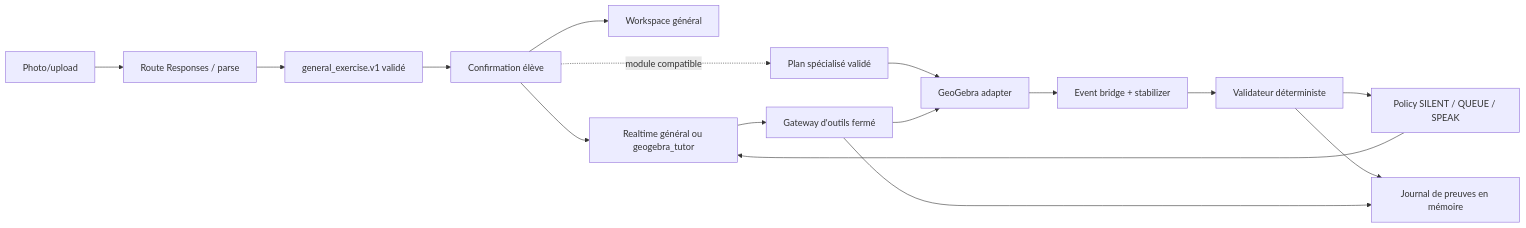
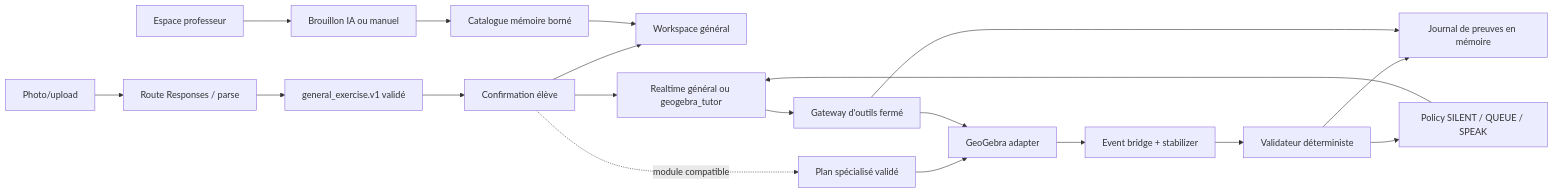
Before and after one commit to VincentNinIA/Compass: the diagram in docs/ARCHITECTURE.md, drawn with Mermaid. The commit also changed other lines of this file and 60 other files, not shown here.

````diff
--- a/docs/ARCHITECTURE.md
+++ b/docs/ARCHITECTURE.md
@@ -353,18 +425,21 @@
 ```mermaid
 flowchart LR
     Photo["Photo/upload"] --> Parse["Route Responses / parse"]
     Parse --> General["general_exercise.v1 validé"]
     General --> Confirm["Confirmation élève"]
     Confirm --> UI["Workspace général"]
+    Teacher["Espace professeur"] --> Draft["Brouillon IA ou manuel"]
+    Draft --> Catalog["Catalogue mémoire borné"]
+    Catalog --> UI
     Confirm --> RTC["Realtime général ou geogebra_tutor"]
     Confirm -. "module compatible" .-> Plan["Plan spécialisé validé"]
     Plan --> GGB["GeoGebra adapter"]
     GGB --> Events["Event bridge + stabilizer"]
     Events --> Validate["Validateur déterministe"]
     Validate --> Policy["Policy SILENT / QUEUE / SPEAK"]
     Policy --> RTC
     RTC --> Gateway["Gateway d'outils fermé"]
     Gateway --> GGB
     Validate --> Evidence["Journal de preuves en mémoire"]
     Gateway --> Evidence
 ```
````
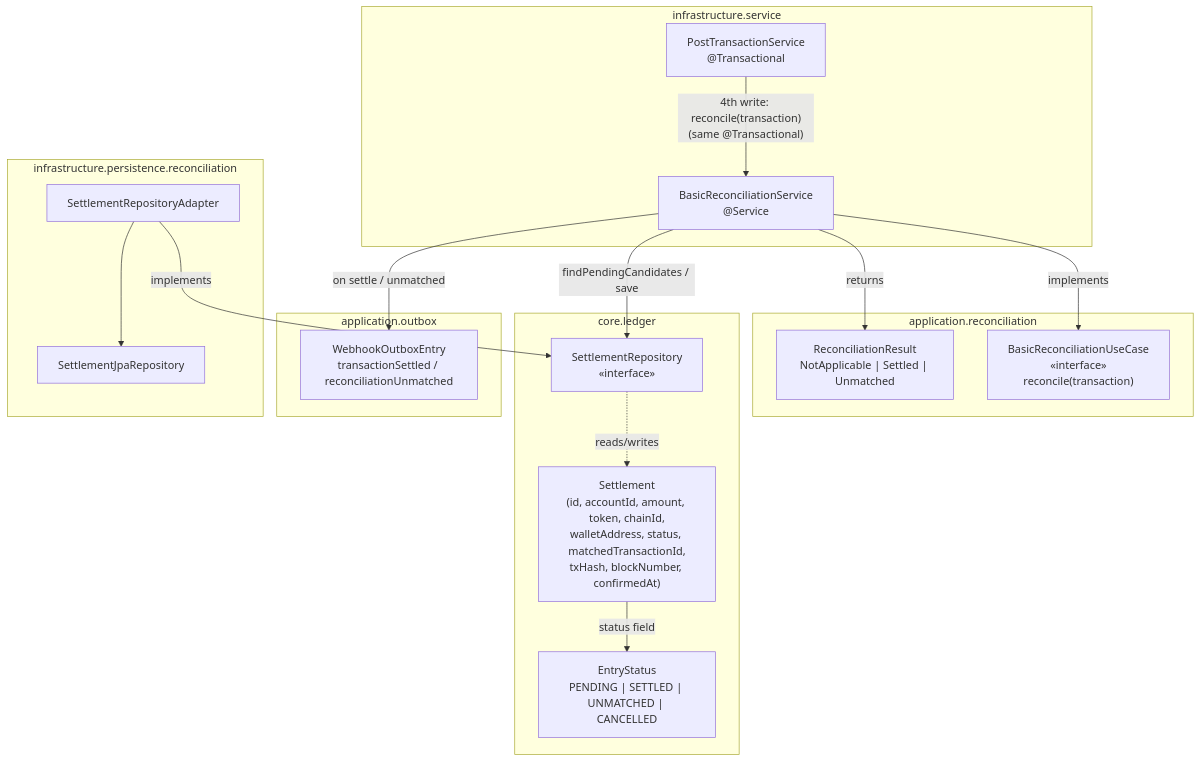
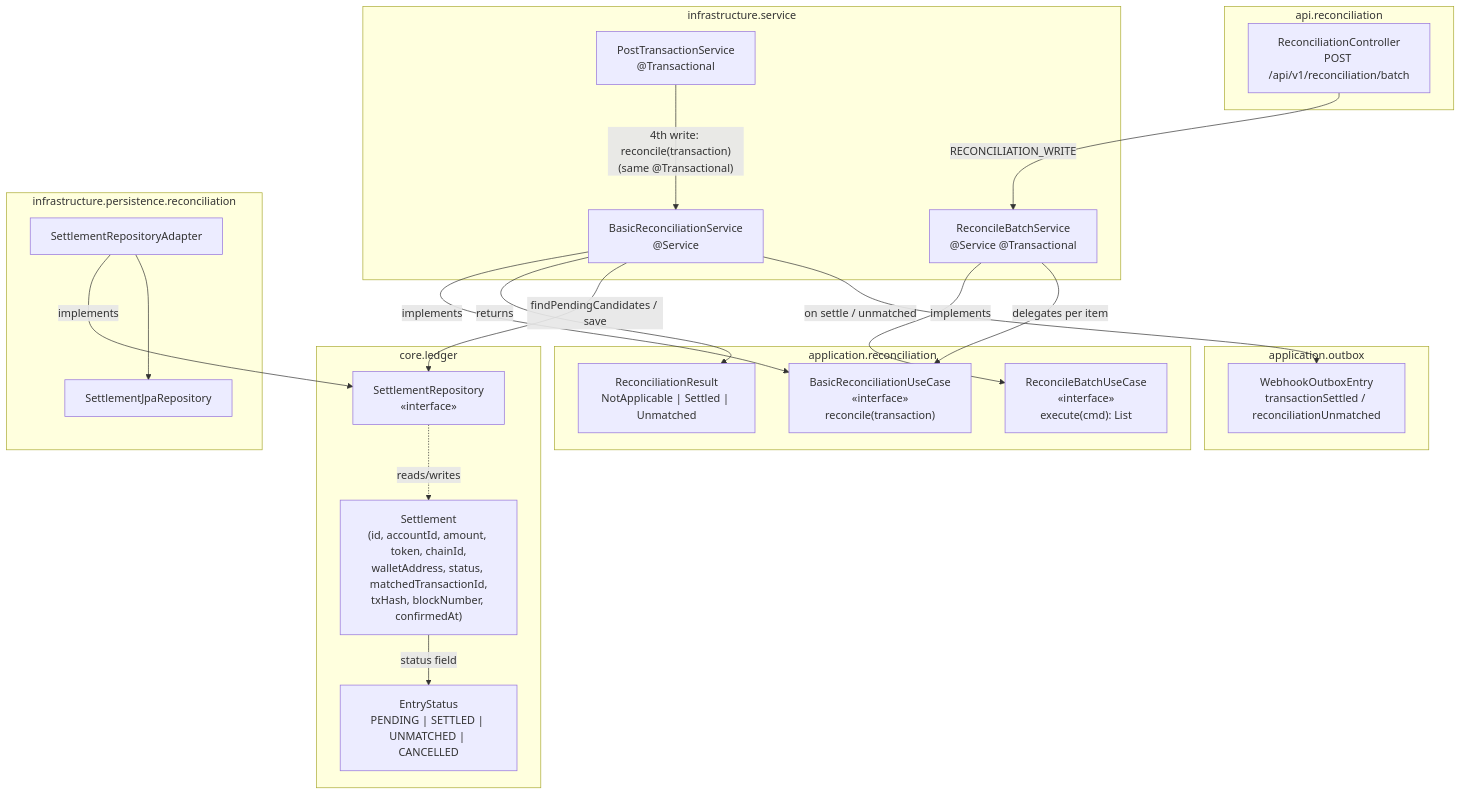
The first of 2 diagrams in docs/reconciliation.md (idem-finance/idem), drawn with Mermaid before and after one commit. The commit also changed other lines of this file and 1 other file, not shown here.

First line of the commit message:
docs: update domain-model and reconciliation docs to reflect recent merges

````diff
--- a/docs/reconciliation.md
+++ b/docs/reconciliation.md
@@ -159,37 +213,46 @@
 ```mermaid
 graph TD
     subgraph core.ledger
         Settlement["Settlement\n(id, accountId, amount, token, chainId,\nwalletAddress, status, matchedTransactionId,\ntxHash, blockNumber, confirmedAt)"]
         EntryStatus["EntryStatus\nPENDING | SETTLED | UNMATCHED | CANCELLED"]
         SR["SettlementRepository\n«interface»"]
     end
 
     subgraph application.reconciliation
         BRU["BasicReconciliationUseCase\n«interface»\nreconcile(transaction)"]
         RR["ReconciliationResult\nNotApplicable | Settled | Unmatched"]
+        RBC["ReconcileBatchUseCase\n«interface»\nexecute(cmd): List<ReconcileBatchItemResult>"]
     end
 
     subgraph application.outbox
         WOE["WebhookOutboxEntry\ntransactionSettled / reconciliationUnmatched"]
     end
 
     subgraph infrastructure.service
         PTS["PostTransactionService\n@Transactional"]
         BRS["BasicReconciliationService\n@Service"]
+        RBServ["ReconcileBatchService\n@Service @Transactional"]
     end
 
     subgraph infrastructure.persistence.reconciliation
         SRA["SettlementRepositoryAdapter"]
         SJR["SettlementJpaRepository"]
+    end
+
+    subgraph api.reconciliation
+        RC["ReconciliationController\nPOST /api/v1/reconciliation/batch"]
     end
 
     PTS -->|"4th write: reconcile(transaction)\n(same @Transactional)"| BRS
     BRS -->|"implements"| BRU
     BRS -->|"returns"| RR
     BRS -->|"findPendingCandidates / save"| SR
     SRA -->|"implements"| SR
     SRA --> SJR
     BRS -->|"on settle / unmatched"| WOE
     SR -.->|"reads/writes"| Settlement
     Settlement -->|"status field"| EntryStatus
+    RC -->|"RECONCILIATION_WRITE"| RBServ
+    RBServ -->|"implements"| RBC
+    RBServ -->|"delegates per item"| BRU
 ```
````
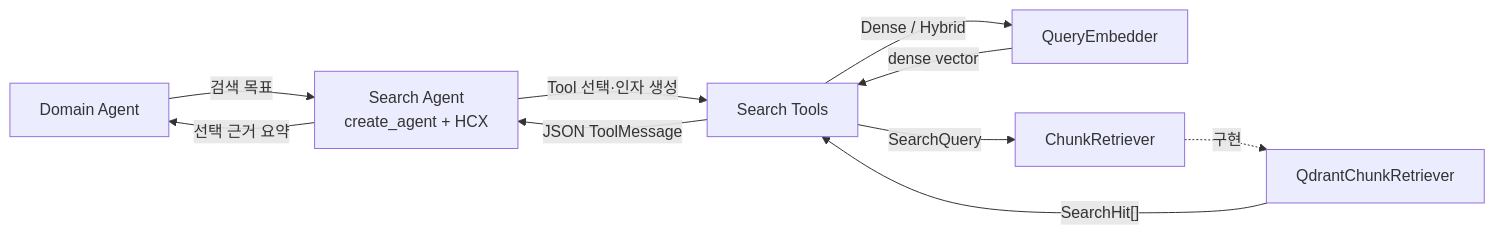
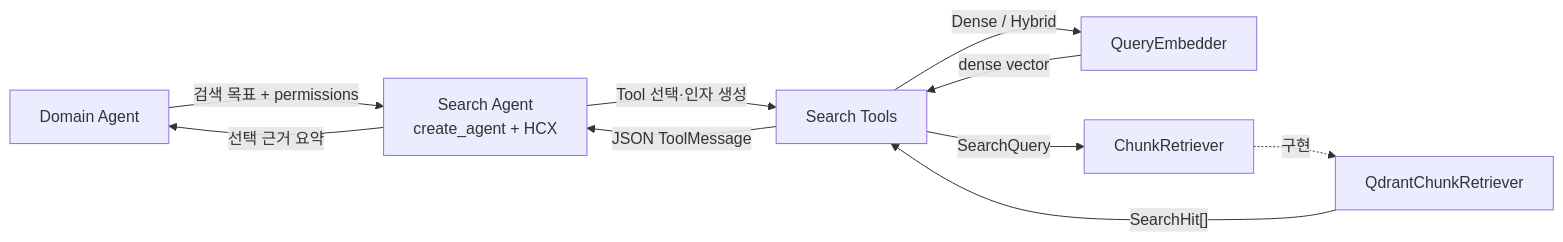
The diagram in docs/retrieval/qdrant-search-functions.md (nayeon653/-ace3), drawn with Mermaid before and after one commit. The commit also changed other lines of this file and 26 other files, not shown here.

````diff
--- a/docs/retrieval/qdrant-search-functions.md
+++ b/docs/retrieval/qdrant-search-functions.md
@@ -41,12 +42,12 @@
 ```mermaid
 flowchart LR
-    D["Domain Agent"] -->|"검색 목표"| S["Search Agent<br/>create_agent + HCX"]
+    D["Domain Agent"] -->|"검색 목표 + permissions"| S["Search Agent<br/>create_agent + HCX"]
     S -->|"Tool 선택·인자 생성"| T["Search Tools"]
     T -->|"Dense / Hybrid"| E["QueryEmbedder"]
     E -->|"dense vector"| T
     T -->|"SearchQuery"| B["ChunkRetriever"]
     B -. "구현" .-> Q["QdrantChunkRetriever"]
     Q -->|"SearchHit[]"| T
     T -->|"JSON ToolMessage"| S
     S -->|"선택 근거 요약"| D
 ```
````
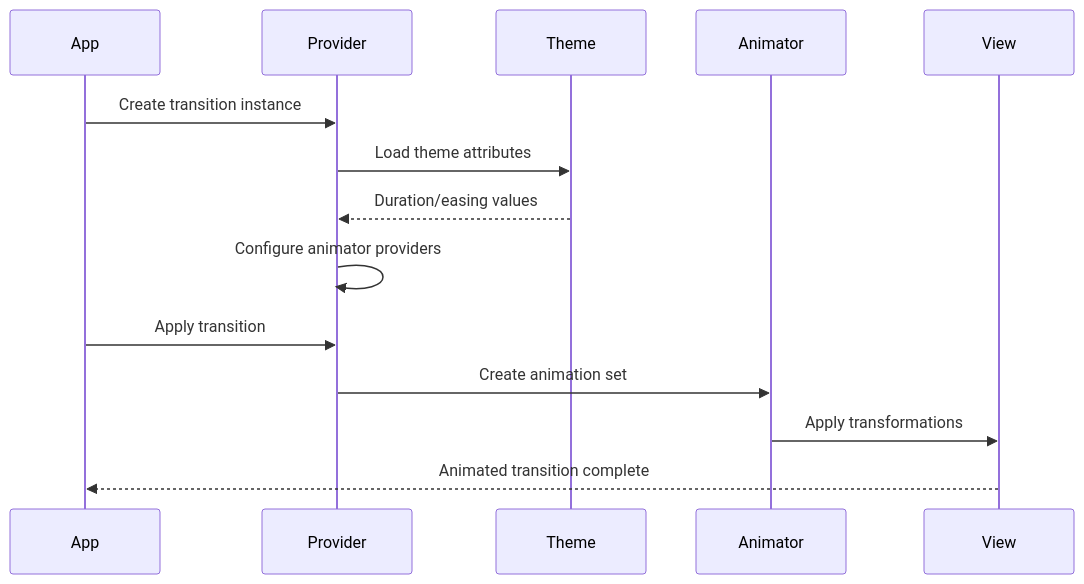
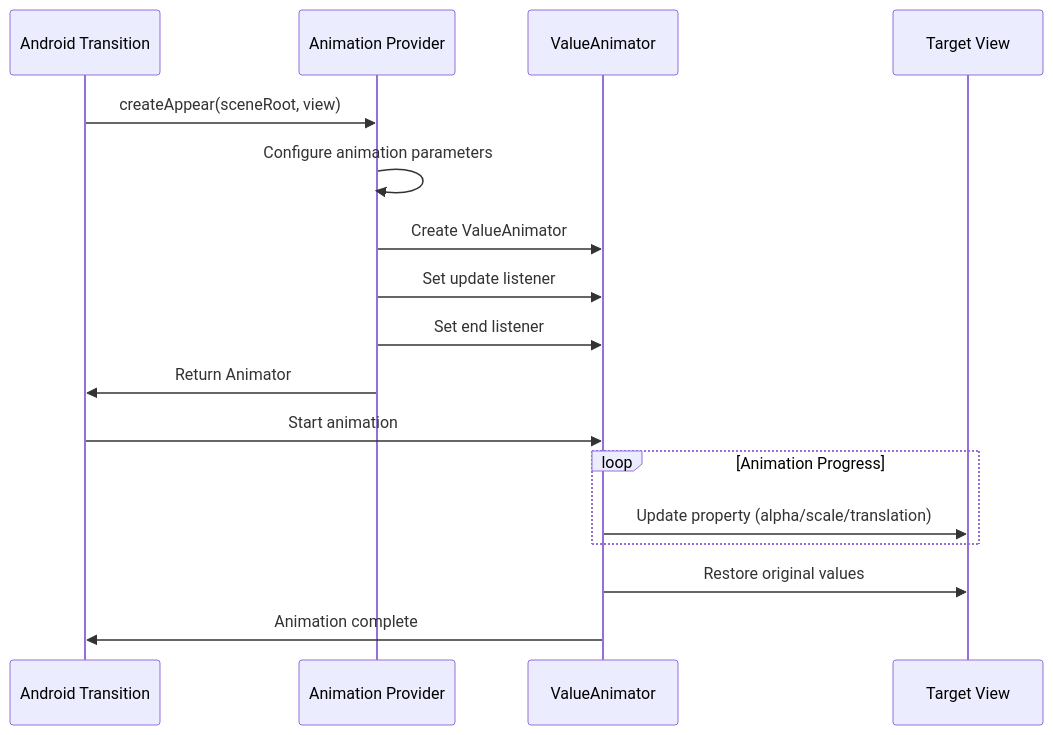
The third of 5 diagrams in docs/material-components--material-components-android-docs/animation-providers.md (FSoft-AI4Code/codewiki-demo), drawn with Mermaid before and after one commit. The commit also changed other lines of this file and 1103 other files, not shown here.

````diff
--- a/docs/material-components--material-components-android-docs/animation-providers.md
+++ b/docs/material-components--material-components-android-docs/animation-providers.md
@@ -96,17 +142,20 @@
 ```mermaid
 sequenceDiagram
-    participant App
-    participant Provider
-    participant Theme
-    participant Animator
-    participant View
+    participant Transition as Android Transition
+    participant Provider as Animation Provider
+    participant Animator as ValueAnimator
+    participant View as Target View
     
-    App->>Provider: Create transition instance
-    Provider->>Theme: Load theme attributes
-    Theme-->>Provider: Duration/easing values
-    Provider->>Provider: Configure animator providers
-    App->>Provider: Apply transition
-    Provider->>Animator: Create animation set
-    Animator->>View: Apply transformations
-    View-->>App: Animated transition complete
+    Transition->>Provider: createAppear(sceneRoot, view)
+    Provider->>Provider: Configure animation parameters
+    Provider->>Animator: Create ValueAnimator
+    Provider->>Animator: Set update listener
+    Provider->>Animator: Set end listener
+    Provider->>Transition: Return Animator
+    Transition->>Animator: Start animation
+    loop Animation Progress
+        Animator->>View: Update property (alpha/scale/translation)
+    end
+    Animator->>View: Restore original values
+    Animator->>Transition: Animation complete
 ```
````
= = =
EXERCISE AIM.
What number of lines in the listing above hold the string "participant"? Give that number and nothing else.

FINISHED TASK.
9